One of the biggest questions for records managers is if information is “valuable”. The value of information is the determining factor of if a document is a record and how long to keep it. Even archivists even ask that question when decided to add something to their collection or not.
The interesting thing about information on the web is that most assessments of it do not depend upon value, but cultural relevance. Since cultural relevance is an objective concept most web capture initatiative seek to capture everything or at least everything pertaining to a subject or from a particular medium. One example of this which I mentioned before is Library of Congresses’ goal to store and index every tweet every posted.

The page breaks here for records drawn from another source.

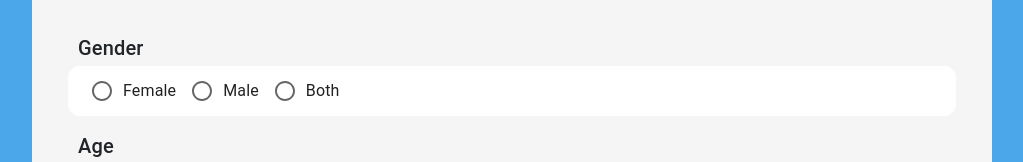
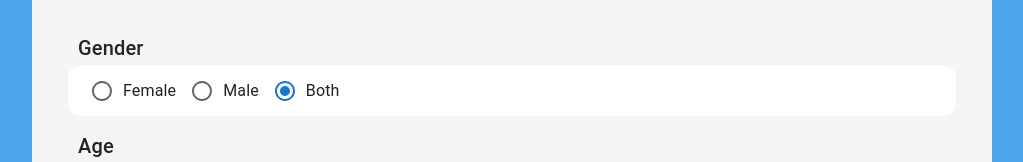
Before and after one commit to c-zhenhao/GA-Project-3, a React (Create React App) app in the folder project-3-react/: page /1/filter in a window 1280 px wide. Shown: the part 269-431 px from the top of the page, without its empty margins (128-1151 px from the left). Built offline with nearby package versions, Linux system fonts and the light colour scheme.

Commit message:
update prefStore redux

```diff
--- a/project-3-react/src/components/stores/main.js
+++ b/project-3-react/src/components/stores/main.js
@@ -1,25 +1,38 @@
 import { configureStore } from "@reduxjs/toolkit";
+import userReducer from "./user";
 import profileReducer from "./profile";
-import userReducer from "./user";
+import prefStoreReducer from "./prefStore";
 import loaderReducer from "./loader";
 
 const localStorageMiddleware = ({ getState }) => {
   return (next) => (action) => {
     const result = next(action);
     // console.log(getState().user);
-    localStorage.setItem("onlyFriends", JSON.stringify(getState().user));
+    localStorage.setItem(
+      "onlyFriends",
+      JSON.stringify({
+        user: getState().user,
+        profile: getState().profile,
+        prefStore: getState().prefStore,
+      })
+    );
     return result;
   };
 };
 
 const reStore = () => {
   if (localStorage.getItem("onlyFriends") !== null) {
-    return { user: JSON.parse(localStorage.getItem("onlyFriends")) };
+    return { ...JSON.parse(localStorage.getItem("onlyFriends")) };
   }
 };
 
 const store = configureStore({
-  reducer: { user: userReducer, profile: profileReducer, loader: loaderReducer },
+  reducer: {
+    user: userReducer,
+    profile: profileReducer,
+    prefStore: prefStoreReducer,
+    loader: loaderReducer,
+  },
   preloadedState: reStore(),
   middleware: (getDefaultMiddleware) => getDefaultMiddleware().concat(localStorageMiddleware),
 });
--- /dev/null
+++ b/project-3-react/src/components/stores/prefStore.js
@@ -0,0 +1,24 @@
+import { createSlice } from "@reduxjs/toolkit";
+
+const prefStoreSlice = createSlice({
+  name: "prefStore",
+  initialState: {
+    genderPref: "both",
+    agePref: [24, 46],
+    interestedPref: [],
+  },
+  reducers: {
+    setGenderPref(state, action) {
+      state.genderPref = action.payload;
+    },
+    setAgePref(state, action) {
+      state.agePref = action.payload;
+    },
+    setinterestedPref(state, action) {
+      state.interestedPref = action.payload;
+    },
+  },
+});
+
+export const prefStoreActions = prefStoreSlice.actions;
+export default prefStoreSlice.reducer;
--- a/project-3-react/src/pages/Filter.js
+++ b/project-3-react/src/pages/Filter.js
@@ -1,5 +1,6 @@
 import React, { useState } from "react";
-import { useSelector } from "react-redux";
+import { useSelector, useDispatch } from "react-redux";
+import { prefStoreActions } from "../components/stores/prefStore";
 import { NavLink } from "react-router-dom";
 
 import Box from "@mui/material/Box";
@@ -104,22 +105,28 @@ export default function Filter() {
   // redux
   const userUserId = useSelector((state) => state.user.userId);
 
-  // react states
-  const [genderPref, setGenderPref] = useState("");
-  const [agePref, setAgePref] = useState([24, 46]);
-  const [interestedPref, setinterestedPref] = useState([]);
+  // redux store
+  const dispatchStore = useDispatch();
+  const genderPref = useSelector((state) => state.prefStore.genderPref);
+  const agePref = useSelector((state) => state.prefStore.agePref);
+  const interestedPref = useSelector((state) => state.prefStore.interestedPref);
+
+  // // react states
+  // const [genderPref, setGenderPref] = useState("");
+  // const [agePref, setAgePref] = useState([24, 46]);
+  // const [interestedPref, setinterestedPref] = useState([]);
 
   // handlers
   // gender handle
   const handleGenderChange = (event) => {
     console.log(event.target.value);
-    setGenderPref(event.target.value);
+    dispatchStore(prefStoreActions.setGenderPref(event.target.value));
   };
 
   // age handle
   const handleAgeChange = (event) => {
     console.log(event.target.value);
-    setAgePref(event.target.value);
+    dispatchStore(prefStoreActions.setAgePref(event.target.value));
   };
 
   // interest handle
@@ -130,9 +137,11 @@ export default function Filter() {
 
     console.log(event.target.value);
 
-    setinterestedPref(
-      // On autofill we get a stringified value.
-      typeof value === "string" ? value.split(",") : value
+    dispatchStore(
+      prefStoreActions.setinterestedPref(
+        // On autofill we get a stringified value.
+        typeof value === "string" ? value.split(",") : value
+      )
     );
   };
 
@@ -153,11 +162,9 @@ export default function Filter() {
     const url = `${process.env.REACT_APP_SERVER_DOMAIN}/match/filters`;
     const settings = { withCredentials: true };
 
-    const patchFilter = await axios
-      .patch(url, sendFilter, settings)
-      .catch((error) => {
-        console.log(error);
-      });
+    const patchFilter = await axios.patch(url, sendFilter, settings).catch((error) => {
+      console.log(error);
+    });
     console.log(patchFilter);
   };
 
@@ -165,12 +172,7 @@ export default function Filter() {
     <>
       <Container>
         <Stack direction="row" style={tempBorderNavigation} sx={{ mt: 3 }}>
-          <Button
-            style={tempBorder}
-            size="large"
-            component={NavLink}
-            to={`/${userUserId}/match`}
-          >
+          <Button style={tempBorder} size="large" component={NavLink} to={`/${userUserId}/match`}>
             <ArrowBackIosIcon />
             Back
           </Button>
@@ -193,10 +195,7 @@ export default function Filter() {
           <Typography variant="h6">Gender</Typography>
         </Stack>
 
-        <Card
-          elevation={0}
-          sx={{ borderRadius: 3, mb: 0.5, p: 0.5, pl: 3, pr: 3 }}
-        >
+        <Card elevation={0} sx={{ borderRadius: 3, mb: 0.5, p: 0.5, pl: 3, pr: 3 }}>
           <Stack direction="row" style={tempBorder}>
             <FormControl>
               <RadioGroup
@@ -204,22 +203,11 @@ export default function Filter() {
                 aria-labelledby="demo-row-radio-buttons-group-label"
                 name="row-radio-buttons-group"
                 onChange={handleGenderChange}
+                value={genderPref}
               >
-                <FormControlLabel
-                  value="female"
-                  control={<Radio />}
-                  label="Female"
-                />
-                <FormControlLabel
-                  value="male"
-                  control={<Radio />}
-                  label="Male"
-                />
-                <FormControlLabel
-                  value="both"
-                  control={<Radio />}
-                  label="Both"
-                />
+                <FormControlLabel value="female" control={<Radio />} label="Female" />
+                <FormControlLabel value="male" control={<Radio />} label="Male" />
+                <FormControlLabel value="both" control={<Radio />} label="Both" />
               </RadioGroup>
             </FormControl>
           </Stack>
@@ -247,11 +235,7 @@ export default function Filter() {
           </Stack>
         </Card>
 
-        <Stack
-          style={tempBorder}
-          direction="row"
-          sx={{ minWidth: 200, mb: -1 }}
-        >
+        <Stack style={tempBorder} direction="row" sx={{ minWidth: 200, mb: -1 }}>
           <Typography variant="h6">Interested in...</Typography>
         </Stack>
 
@@ -277,11 +261,7 @@ export default function Filter() {
                 MenuProps={MenuProps}
               >
                 {interestedSelection.map((name) => (
-                  <MenuItem
-                    key={name}
-                    value={name}
-                    style={getStyles(name, interestedPref, theme)}
-                  >
+                  <MenuItem key={name} value={name} style={getStyles(name, interestedPref, theme)}>
                     {name}
                   </MenuItem>
                 ))}
```
Also changed, not shown: project-3-react/src/components/stores/auth.js (deleted, +0 -21 lines).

This past weekend the British Library upped the ante with an initiative to capture all websites ending in .uk.
For centuries the library has kept a copy of every book, pamphlet, magazine and newspaper published in Britain. Starting Saturday, it will also be bound to record every British website, e-book, online newsletter and blog in a bid to preserve the nation’s “digital memory.”
Their rationale for doing this is because web content is ephemeral and already most cultural history from the web is vanishing down a “digital black hole.” “The library says firsthand accounts of everything from the 2005 London transit bombings to Britain’s 2010 election campaign have already vanished.” The argument could be made that the information vanished because of diminished value since it, or similar accounts, are captured elsewhere.
One of the things the article mentions the British Library keeping is the blog of a 9 year old girl about school lunches. Think about the ridiculousness of this. That would be like 50 years ago a library saying they wanted to collect the diaries of middle school students to capture cultural history.
Like reference collections around the world, the British Library has been attempting to archive the Web for years in a piecemeal way and has collected about 10,000 sites. Until now, though, it has had to get permission from website owners before taking a snapshot of their pages.
That began to change with a law passed in 2003, but it has taken a decade of legislative and technological preparation for the library to be ready to begin a vast trawl of all sites ending with the suffix .uk.
I am not extremely familiar with the Digital Millennium Copyright Act but it seems like legislation similar to the one passed in Britain for archiving the web would be difficult to pass in the US due to copyright restrictions. If you are familiar with DMCA or other large scale web archive projects I would love to hear your thoughts on this.